Hector Tellez Jr.

(Image credit: Mono Mundo Recordings/Thirty Tigers)

Did you give them any musical directions, and was that weird?

It was so weird. Krist sat down in front of me with his huge Gibson bass, and he said, “I was listening to the songs. Is this what you want me to play? If not, tell me what you want.” So we started jamming. I had a hard time telling them what to do because I didn’t want to bruise their egos, but they didn’t care. They wanted me to direct them.

They both play on “Silver Blue Jellyfish.” Were they together live in the studio with you?

That was done with multi-tracking. I did guitars, drums and vocals in Nashville, and we did bass and harmony guitars in Seattle. They were together with me in the studio. Peter came up with harmony guitar lines to the main riff. One take was all he needed.

You play a number of wild wah solos on the record.

I like using a wah. I used to listen to Steve Vai, Joe Satriani and Yngwie Malmsteen. I didn’t have a pedal with me. Barrett wanted wah on some solos, so he bought me one as a gift. I went through a Leslie, too. That sounded awesome.

The first thing I did was play ‘Teen Spirit’ in front of Krist. He said, ‘I think I know that song’

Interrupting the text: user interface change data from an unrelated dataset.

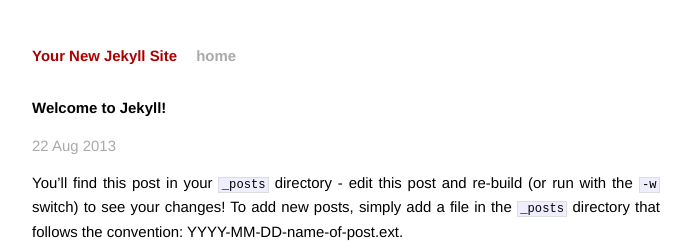
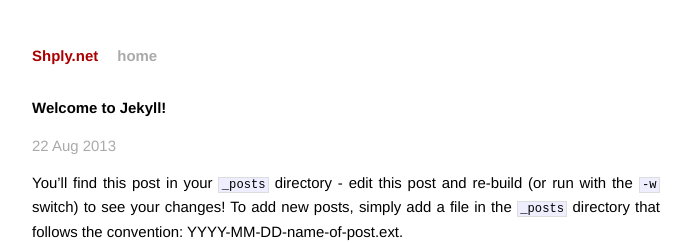
Before and after one commit to shawnshipley/blog, a Jekyll site: the page built from _posts/2013-08-22-welcome-to-jekyll.markdown, in a window 1280 px wide. Shown: the top 243 px of the page, without its empty margins (294-985 px from the left). Built offline with Jekyll 4.4.1, drawn with Linux system fonts in a browser that asks for light colours; Markdown is read by kramdown in place of the engine named in the settings.

Commit message:
Added some placeholder pages and customized _config.yml some more

```diff
--- a/_config.yml
+++ b/_config.yml
@@ -1,6 +1,12 @@
-name: Your New Jekyll Site
+name: Shply.net
+
 markdown: redcarpet
+
 pygments: true
+
 paginate: 5
-paginate_path: /item/page/:num
+paginate_path: /post/page/:num
+
 exclude: [s3_website.yml, README.md]
+
+timezone: America/New_York
--- /dev/null
+++ b/_drafts/draft-post.markdown
@@ -0,0 +1 @@
+#Placeholder draft post
--- /dev/null
+++ b/about/index.html
@@ -0,0 +1 @@
+<h1>About</h1>
--- /dev/null
+++ b/posts/index.html
@@ -0,0 +1,2 @@
+<h1>Placeholder</h1>
+<h2>Eventual location for paginated list of posts</h2>
```
Also changed, not shown: _includes/footer.html (added), _includes/header.html (added).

Hector Tellez Jr.

“Todo Lo Entendi” is one of the songs sung in Spanish. It’s got a nice, economical guitar solo. Is that Peter?

That’s him. He came in with a vintage ES-335 12-string, and he just went for it. He played the riff and solo on the 12-string. He instinctively knew what to do. He played mandolin on a few cuts. It was really something. I’d sit there and go, “Yep. That’s Peter Buck.” [laughs]

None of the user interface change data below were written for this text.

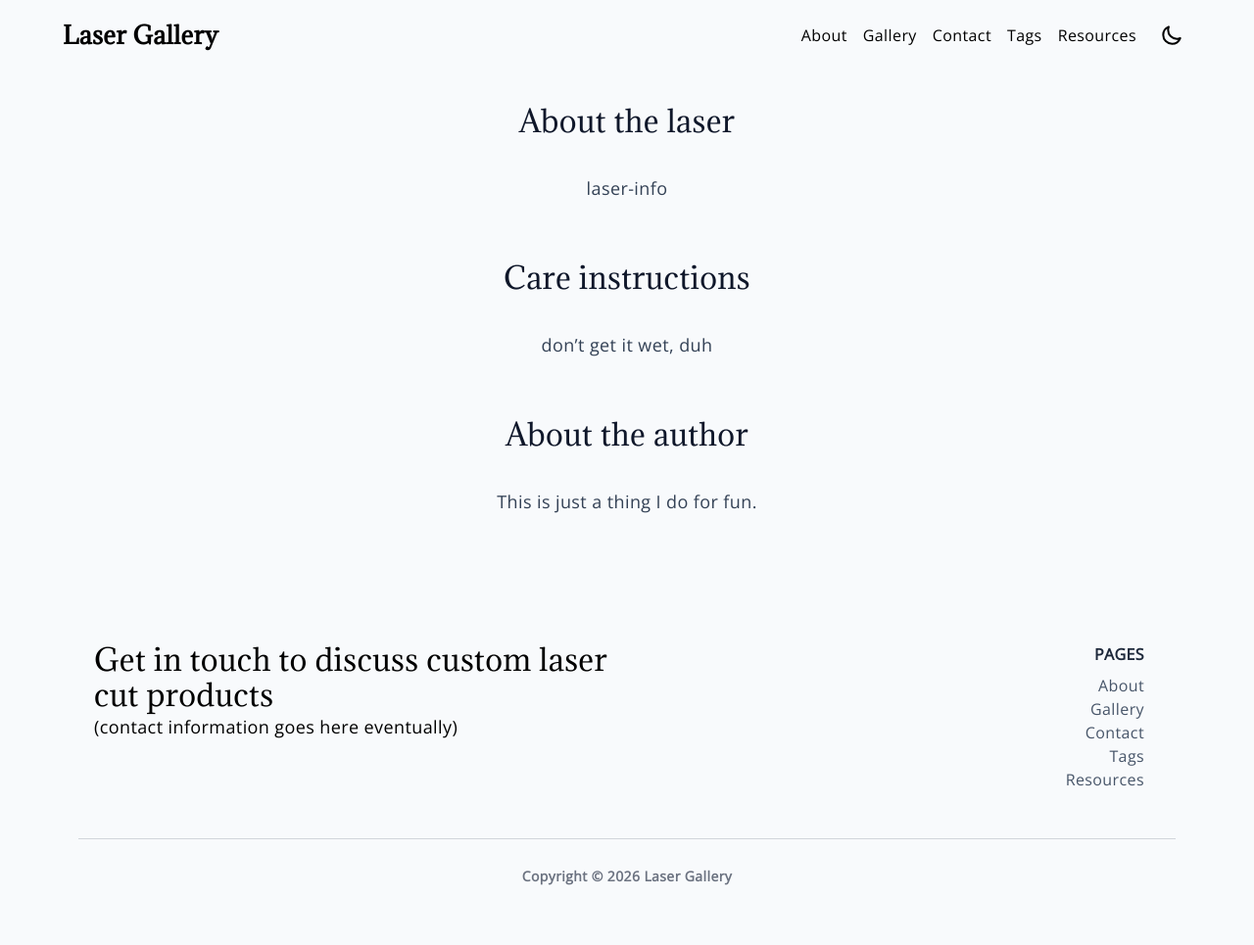
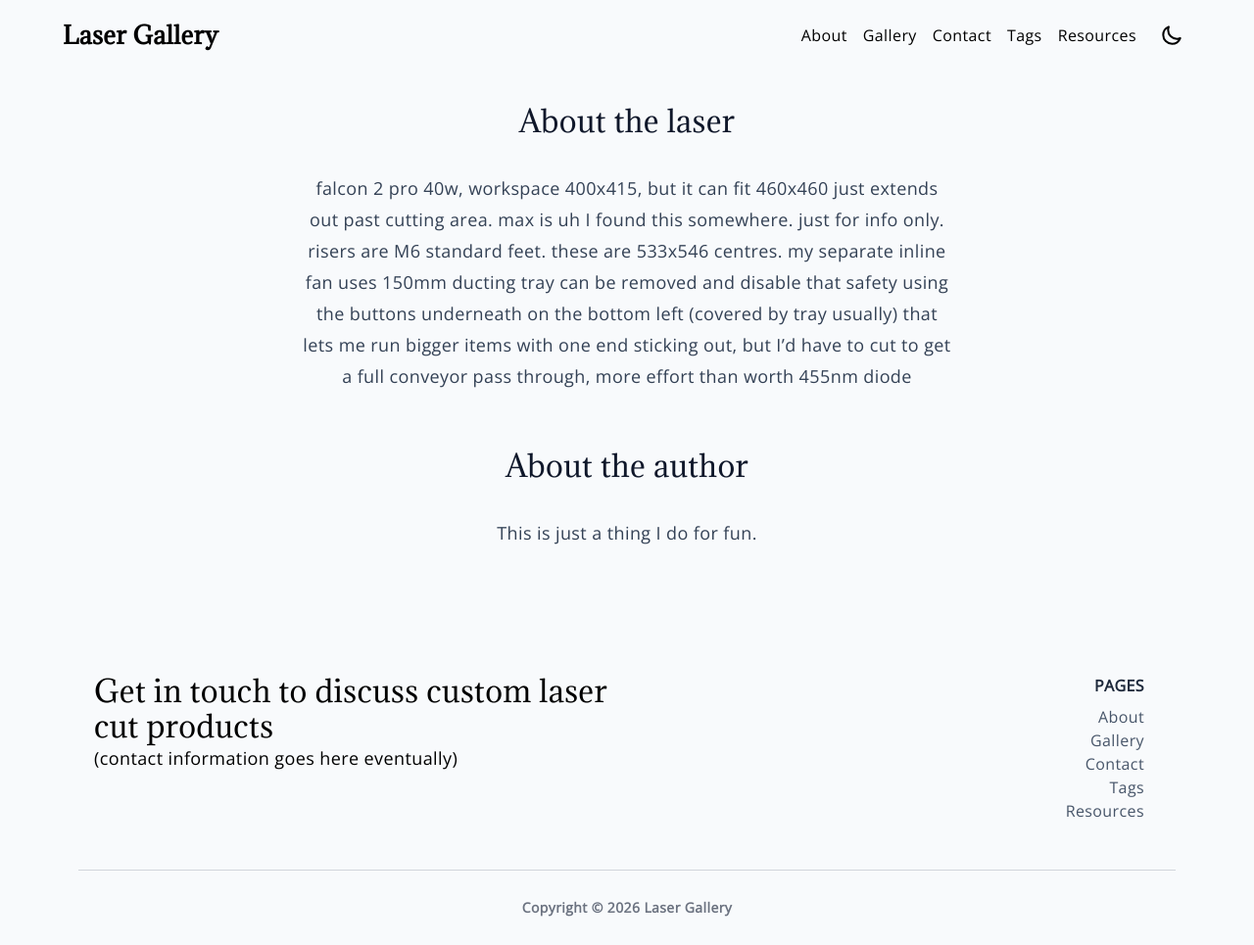
Before and after one commit to paper-engineer/laser-gallery, a Jekyll site: the page built from docs/_pages/about.md, in a window 1280 px wide. Shown: the whole page at 98% size. Built offline with Jekyll 4.4.1, drawn with Linux system fonts in a browser that asks for light colours; before the commit the page ends 933 px from its top, so only the background shows below that.

Commit message:
Update about.md

```diff
--- a/docs/_pages/about.md
+++ b/docs/_pages/about.md
@@ -4,11 +4,12 @@ layout: page
 ---
 ## About the laser
 
-laser-info
-
-## Care instructions
-
-don't get it wet, duh
+falcon 2 pro 40w, workspace 400x415, but it can fit 460x460 just extends out past cutting area. max is uh I found this somewhere. just for info only.
+risers are M6 standard feet. these are 533x546 centres.
+my separate inline fan uses 150mm ducting
+tray can be removed and disable that safety using the buttons underneath on the bottom left (covered by tray usually)
+that lets me run bigger items with one end sticking out, but I'd have to cut to get a full conveyor pass through, more effort than worth
+455nm diode
 
 ## About the author
 
```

What kinds of guitars did you use?

I played my Strat with two humbuckers. I got it in Cuba and I love it. All my guitar heroes – Clapton, Hendrix, Stevie Ray, Jeff Beck – they’re all Strat guys. I also used an Epiphone 335, and Barrett brought in a Gretsch for me to use. Most of the solos were on my Strat.

I’m curious. How did you not ask Peter and Krist a million questions about R.E.M. and Nirvana?

[laughs] The first thing I did was play “Teen Spirit” in front of Krist. He said, “I think I know that song,” and he started to play it with me. Same thing with Peter. I played “Losing My Religion,” and he said, “I know that one.” So we played it together. How many people can say they got to do that? [laughs]

Joe is a freelance journalist who has, over the past few decades, interviewed hundreds of guitarists for Guitar WorldGuitar PlayerMusicRadar and Classic Rock. He is also a former editor of Guitar World, contributing writer for Guitar Aficionado and VP of A&R for Island Records. He’s an enthusiastic guitarist, but he’s nowhere near the likes of the people he interviews. Surprisingly, his skills are more suited to the drums. If you need a drummer for your Beatles tribute band, look him up.